In support of their position, the commenters cited T.D. 54659 which contains legislative history pertaining to paragraph 1530(e), Tariff Act of 1930. Under this paragraph, rubber-soled footwear with uppers of fabric and certain other materials was originally dutiable at the rate of 35 percent ad valorem. The legislative history referred to states that conventional tongues of this type of footwear are not included in the "greater area of the outer surface." It is also asserted that there is nothing in this legislative history which indicates any intention to exclude only certain types of tongues, such as those on the plane lower than a portion of the upper, from the computation of exterior surface area.

It is Customs position that the above-cited legislative history is applicable only to paragraph 1530(e), Tariff Act of 1930. Since the language of the Tariff Act of 1930 was not carried forward to the Tariff Schedules of the United States, Customs does not believe that this legislative history is applicable.

It has consistently been Customs position that the exterior surface area of the upper is whatever is visible and tactile on the surface excepting such things as buttons, strips and other loosely attached appurtenances. In those cases where the tongue was held not to be part of the exterior surface area of the upper, it was on a plane lower than a portion of the upper and was partially or wholly covered by laces and eyelet facings or stays.

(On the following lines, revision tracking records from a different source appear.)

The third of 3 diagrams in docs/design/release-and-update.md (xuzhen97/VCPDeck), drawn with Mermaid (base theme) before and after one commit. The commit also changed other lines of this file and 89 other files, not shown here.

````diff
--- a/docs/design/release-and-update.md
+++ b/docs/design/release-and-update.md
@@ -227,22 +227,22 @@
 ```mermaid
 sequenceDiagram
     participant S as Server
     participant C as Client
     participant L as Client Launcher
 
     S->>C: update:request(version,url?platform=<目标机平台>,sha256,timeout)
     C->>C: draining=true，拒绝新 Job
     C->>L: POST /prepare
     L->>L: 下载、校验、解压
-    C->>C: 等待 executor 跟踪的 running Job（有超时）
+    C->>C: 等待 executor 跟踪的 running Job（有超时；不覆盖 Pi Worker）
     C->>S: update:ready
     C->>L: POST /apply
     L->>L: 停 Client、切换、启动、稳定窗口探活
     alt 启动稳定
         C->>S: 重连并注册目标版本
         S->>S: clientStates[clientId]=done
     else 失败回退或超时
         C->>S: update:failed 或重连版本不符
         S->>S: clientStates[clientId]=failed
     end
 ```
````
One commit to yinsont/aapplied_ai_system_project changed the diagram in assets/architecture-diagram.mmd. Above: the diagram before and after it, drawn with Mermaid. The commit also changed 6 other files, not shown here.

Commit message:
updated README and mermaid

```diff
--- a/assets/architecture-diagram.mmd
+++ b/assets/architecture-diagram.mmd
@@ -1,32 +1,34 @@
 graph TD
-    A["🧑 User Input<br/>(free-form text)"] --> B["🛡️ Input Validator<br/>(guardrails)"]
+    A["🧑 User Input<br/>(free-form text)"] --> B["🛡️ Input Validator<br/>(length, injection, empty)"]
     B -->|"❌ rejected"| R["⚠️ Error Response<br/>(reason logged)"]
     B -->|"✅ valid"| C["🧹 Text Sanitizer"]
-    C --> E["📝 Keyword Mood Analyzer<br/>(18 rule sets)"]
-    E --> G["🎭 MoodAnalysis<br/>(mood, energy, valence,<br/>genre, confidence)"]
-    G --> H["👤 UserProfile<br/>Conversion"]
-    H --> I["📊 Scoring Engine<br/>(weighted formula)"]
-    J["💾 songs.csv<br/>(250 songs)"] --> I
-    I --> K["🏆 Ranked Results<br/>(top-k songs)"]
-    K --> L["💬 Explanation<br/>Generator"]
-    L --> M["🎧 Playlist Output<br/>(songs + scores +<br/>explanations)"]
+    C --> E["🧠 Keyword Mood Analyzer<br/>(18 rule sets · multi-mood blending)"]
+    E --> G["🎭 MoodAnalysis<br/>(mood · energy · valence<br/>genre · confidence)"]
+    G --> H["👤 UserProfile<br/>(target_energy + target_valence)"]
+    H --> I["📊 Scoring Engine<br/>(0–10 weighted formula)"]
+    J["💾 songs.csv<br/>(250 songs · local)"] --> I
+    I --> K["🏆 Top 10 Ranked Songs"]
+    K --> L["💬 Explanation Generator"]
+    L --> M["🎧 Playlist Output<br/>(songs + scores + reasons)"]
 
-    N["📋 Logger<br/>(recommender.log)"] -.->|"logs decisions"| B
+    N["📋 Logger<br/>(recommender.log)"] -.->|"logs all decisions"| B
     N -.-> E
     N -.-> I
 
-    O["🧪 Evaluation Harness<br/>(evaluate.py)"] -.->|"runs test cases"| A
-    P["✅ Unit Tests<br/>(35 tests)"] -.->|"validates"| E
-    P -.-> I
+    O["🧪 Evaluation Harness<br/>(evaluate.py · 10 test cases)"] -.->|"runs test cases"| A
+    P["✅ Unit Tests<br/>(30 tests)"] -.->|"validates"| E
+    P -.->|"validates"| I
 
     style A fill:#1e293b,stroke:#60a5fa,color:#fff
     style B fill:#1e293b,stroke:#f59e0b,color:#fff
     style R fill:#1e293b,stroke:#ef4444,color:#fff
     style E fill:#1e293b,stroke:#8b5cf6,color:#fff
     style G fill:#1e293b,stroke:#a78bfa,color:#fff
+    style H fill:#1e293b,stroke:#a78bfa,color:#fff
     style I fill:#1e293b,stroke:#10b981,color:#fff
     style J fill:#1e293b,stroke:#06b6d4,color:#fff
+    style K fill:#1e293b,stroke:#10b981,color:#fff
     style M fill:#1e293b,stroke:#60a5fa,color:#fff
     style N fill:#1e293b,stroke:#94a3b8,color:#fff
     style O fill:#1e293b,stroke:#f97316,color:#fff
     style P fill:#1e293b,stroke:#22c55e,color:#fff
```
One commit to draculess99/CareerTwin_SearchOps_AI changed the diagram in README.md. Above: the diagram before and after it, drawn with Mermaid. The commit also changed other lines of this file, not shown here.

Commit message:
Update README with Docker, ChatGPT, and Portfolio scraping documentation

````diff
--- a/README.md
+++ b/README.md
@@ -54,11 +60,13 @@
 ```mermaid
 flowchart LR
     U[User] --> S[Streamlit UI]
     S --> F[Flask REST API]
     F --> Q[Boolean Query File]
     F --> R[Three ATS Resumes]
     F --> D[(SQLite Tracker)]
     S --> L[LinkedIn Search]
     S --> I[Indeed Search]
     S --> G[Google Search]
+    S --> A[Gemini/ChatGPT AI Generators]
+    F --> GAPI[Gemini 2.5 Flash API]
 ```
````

The sample boots have gussets made of textile material. You describe the gussets as follows:

When open, the exterior surfaces of both boots' gussets appear divided into three parts, a center and two side panels. The side panels are distinguished from the center by color, and, in the case of the "green" sample by the presence of leather over the textile. When the boots are - 3 -

ordinarily laced and worn, the center of the gusset remains unseen, while the side panels are clearly visible and designed to be so.

In view of the foregoing, you urge that Customs should include as external surface area of the uppers only that part of the gusset which will be visible when worn, i.e., the side panels.

In Headquarters Ruling Letter (HRL) 084574 dated November 30, 1989, Customs ruled that a bellows-type tongue was not considered to be part of the external surface area of the upper. The rationale for that position was that the plane curve of the tongue was on a lower plane than the outer plane curve made up of the shaft, the eyelet stays, and the laces that connect the eyelet stays. It is our view that the gussets here are essentially the same as the bellows-type tongue ruled on in HRL 084574 because the gussets are on "a plane lower than a portion of the upper and [are] partially or wholly covered by laces and eyelet facings or stays." Consequently, it is our opinion that the gussets in these boots should not be included as part of the external surface area of their uppers.


The gussets should not be included in the measurement of the external surface area of the boots' uppers.

Your samples are being returned under separate cover.


John Durant, Director
Commercial Rulings Division